-- Your assignment --
Pull from the data below each line where the word "Above" occurs, and copy it.

-- Data in this exercise --
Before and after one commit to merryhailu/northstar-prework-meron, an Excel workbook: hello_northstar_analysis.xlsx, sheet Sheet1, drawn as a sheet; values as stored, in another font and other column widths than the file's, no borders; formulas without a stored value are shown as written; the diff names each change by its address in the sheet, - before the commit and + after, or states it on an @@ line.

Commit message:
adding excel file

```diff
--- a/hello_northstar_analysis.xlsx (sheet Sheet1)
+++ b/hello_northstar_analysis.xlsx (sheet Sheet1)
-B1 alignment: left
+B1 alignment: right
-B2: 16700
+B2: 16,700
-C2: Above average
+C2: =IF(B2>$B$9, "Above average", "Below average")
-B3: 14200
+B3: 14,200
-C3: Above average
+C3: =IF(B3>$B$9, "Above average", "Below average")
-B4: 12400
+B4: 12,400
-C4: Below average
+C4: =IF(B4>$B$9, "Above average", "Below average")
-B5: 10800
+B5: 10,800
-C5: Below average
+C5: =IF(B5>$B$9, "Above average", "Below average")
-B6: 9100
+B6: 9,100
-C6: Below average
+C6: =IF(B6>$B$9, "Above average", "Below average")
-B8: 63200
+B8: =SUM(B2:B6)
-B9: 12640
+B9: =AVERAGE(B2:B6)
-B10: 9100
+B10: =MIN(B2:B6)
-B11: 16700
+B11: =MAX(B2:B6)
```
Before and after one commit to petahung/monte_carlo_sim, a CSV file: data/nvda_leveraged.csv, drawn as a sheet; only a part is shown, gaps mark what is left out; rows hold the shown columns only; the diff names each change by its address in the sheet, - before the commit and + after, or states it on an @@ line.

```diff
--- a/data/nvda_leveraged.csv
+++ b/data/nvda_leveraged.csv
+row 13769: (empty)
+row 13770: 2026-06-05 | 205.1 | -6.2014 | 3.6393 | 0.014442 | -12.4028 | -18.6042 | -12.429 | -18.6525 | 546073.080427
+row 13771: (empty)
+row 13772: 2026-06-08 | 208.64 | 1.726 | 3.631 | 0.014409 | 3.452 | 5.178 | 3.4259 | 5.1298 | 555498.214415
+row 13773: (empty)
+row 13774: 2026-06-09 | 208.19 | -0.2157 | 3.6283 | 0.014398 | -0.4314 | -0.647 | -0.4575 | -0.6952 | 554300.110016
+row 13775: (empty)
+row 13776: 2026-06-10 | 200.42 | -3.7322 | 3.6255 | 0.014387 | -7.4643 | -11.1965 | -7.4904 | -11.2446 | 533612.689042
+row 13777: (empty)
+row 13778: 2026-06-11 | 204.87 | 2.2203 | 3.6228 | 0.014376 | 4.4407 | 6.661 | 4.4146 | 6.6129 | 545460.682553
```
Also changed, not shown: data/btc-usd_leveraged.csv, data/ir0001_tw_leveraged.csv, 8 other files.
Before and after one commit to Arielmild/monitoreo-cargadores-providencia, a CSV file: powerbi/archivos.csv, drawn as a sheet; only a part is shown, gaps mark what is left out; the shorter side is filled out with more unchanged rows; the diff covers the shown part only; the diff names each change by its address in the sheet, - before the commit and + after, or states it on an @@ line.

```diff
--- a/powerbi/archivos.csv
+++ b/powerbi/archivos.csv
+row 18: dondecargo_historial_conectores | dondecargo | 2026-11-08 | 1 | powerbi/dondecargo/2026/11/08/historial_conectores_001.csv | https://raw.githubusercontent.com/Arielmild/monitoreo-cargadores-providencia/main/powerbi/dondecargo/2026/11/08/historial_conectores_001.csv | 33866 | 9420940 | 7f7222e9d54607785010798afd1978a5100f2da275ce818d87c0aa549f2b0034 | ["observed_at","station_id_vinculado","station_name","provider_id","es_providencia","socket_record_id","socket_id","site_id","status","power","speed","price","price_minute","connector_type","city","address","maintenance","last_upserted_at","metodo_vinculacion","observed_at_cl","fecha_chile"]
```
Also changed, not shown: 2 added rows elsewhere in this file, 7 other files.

-- Exercise result --
-C2: Above average
+C2: =IF(B2>$B$9, "Above average", "Below average")
-C3: Above average
+C3: =IF(B3>$B$9, "Above average", "Below average")
+C4: =IF(B4>$B$9, "Above average", "Below average")
+C5: =IF(B5>$B$9, "Above average", "Below average")
+C6: =IF(B6>$B$9, "Above average", "Below average")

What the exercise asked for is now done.